The second hour will consist of a live broadcast of the Catholics Come Home kick-off Mass from the Pastoral Center, with Cardinal O'Malley as the main celebrant.
During Lent, the show will also focus on The Light Is On For You, the archdiocese's weekly confession initiative begun last year. This year, all churches and chapels of the archdiocese will be open for confessions on Wednesday evenings throughout Lent.
Landry also discussed the significance of naming the show, "The Good Catholic Life."
"We're all created to seek the good life. Everybody wants a deep sense of happiness and mission in this world," he said. "Our Catholic faith teaches us God created us to live according to his will."
"What we believe as people of faith is that the good life and the good Catholic life are synonymous," Landry added. "We hope the program can shed a lot of light on ways to live the Catholic life to the best of our abilities and share, through the stories of our guests, how that leads to deep fulfillment and happiness."
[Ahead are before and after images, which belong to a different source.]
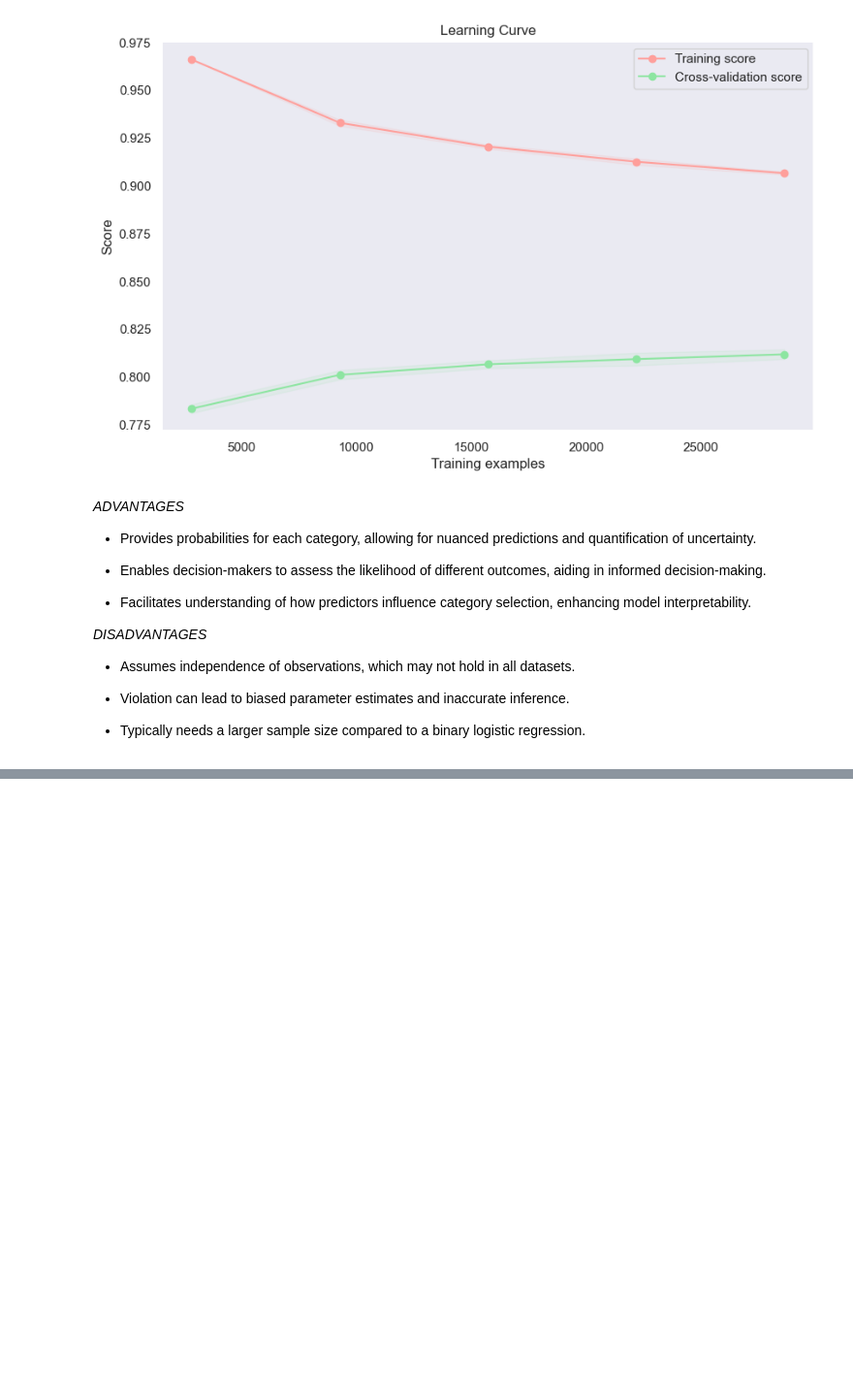
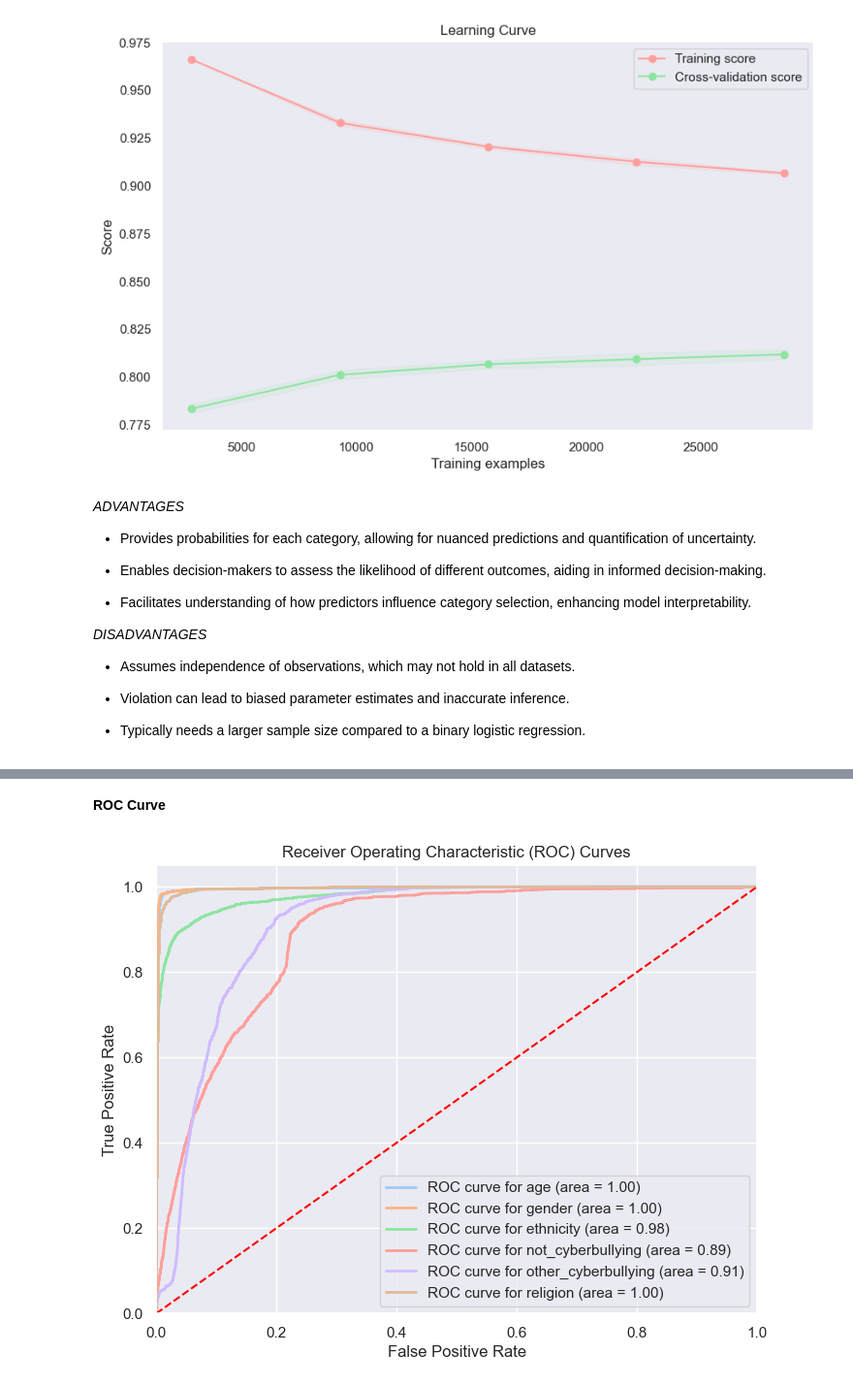
Before and after one commit to donkey-king-kong/CSCI-4907-NLU, a Jupyter notebook: Code/Full Source Code.ipynb, the cells around one changed output, grey strips where cells are left out. Shown at 97% size. Drawn from its saved outputs; the diff is of its cells as text; code cells hidden in the pictures; blank space fills up the shorter version.

```diff
--- a/Code/Full Source Code.ipynb
+++ b/Code/Full Source Code.ipynb
@@ -580,0 +622,6 @@ The ROC curve illustrates the balance between true positive rate (TPR) and false
+# %%
+# Call the function with your trained model and test data
+vectorizer   = TfidfVectorizer()
+vectorizer.fit(df['tweet_clean'])
+x_test_vecs  = vectorizer.transform(x_test)
+plot_roc_curves(model, x_test_vecs, y_test)
@@ -580,0 +670,13 @@ The ROC curve illustrates the balance between true positive rate (TPR) and false
+# %%
+from sklearn.model_selection import train_test_split
+from sklearn.feature_extraction.text import TfidfVectorizer
+from sklearn.pipeline import Pipeline
+from sklearn.metrics import accuracy_score, classification_report, confusion_matrix
+
+x = df['tweet_clean']
+y,class_names = pd.factorize(df['cyberbullying_type'],sort=True)
+
+X_train, X_test, y_train, y_test = train_test_split(x,y,test_size=0.25,random_state=5)
+
+x_train = [str(x) for x in X_train]
+x_test  = [str(x) for x in X_test]
@@ -728,0 +908,6 @@ plot_learning_curve_multi_class(model, x_train_vecs, y_train, class_labels)
+# %% [markdown]
+**ROC Curve**
+# %%
+plot_roc_curves(model, x_test_vecs, y_test)
+# %% [output]
+[figure, added]
```
Also changed, not shown: parts of 23 cells of this notebook.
Landry said he sees radio as a valuable tool for evangelization.
"Radio gives guests the opportunity to not talk in sound bites," Landry said. "They can talk in-depth about the faith."
At the same time, he said, when people listen to the radio they are frequently in a situation where they can focus on a program for a longer time.
"When people listen to the radio, they tend to be less rushed," he said.
Landry is well-acquainted with the microphone, having broadcast Harvard University's basketball and football games as a student there in the early 1990s. In his more recent roles with the Archdiocese of Boston, he has appeared as a guest on several radio and television programs.
The producer of "The Good Catholic Life" will be Rick Heil, who interned with the Archdiocese of Boston's Catholic Media Secretariat last summer, helping to launch its new media initiatives.
Heil completed his music industry major at SUNY-Oneonta in December.
The goals of the program are to "raise awareness of the vibrance of the Catholic community" and "highlight the good things the Church does," according to Heil.
He also noted the importance of having local radio faith-based programming.
"To me, it's a logical next step to have a media outlet that's localized," Heil said.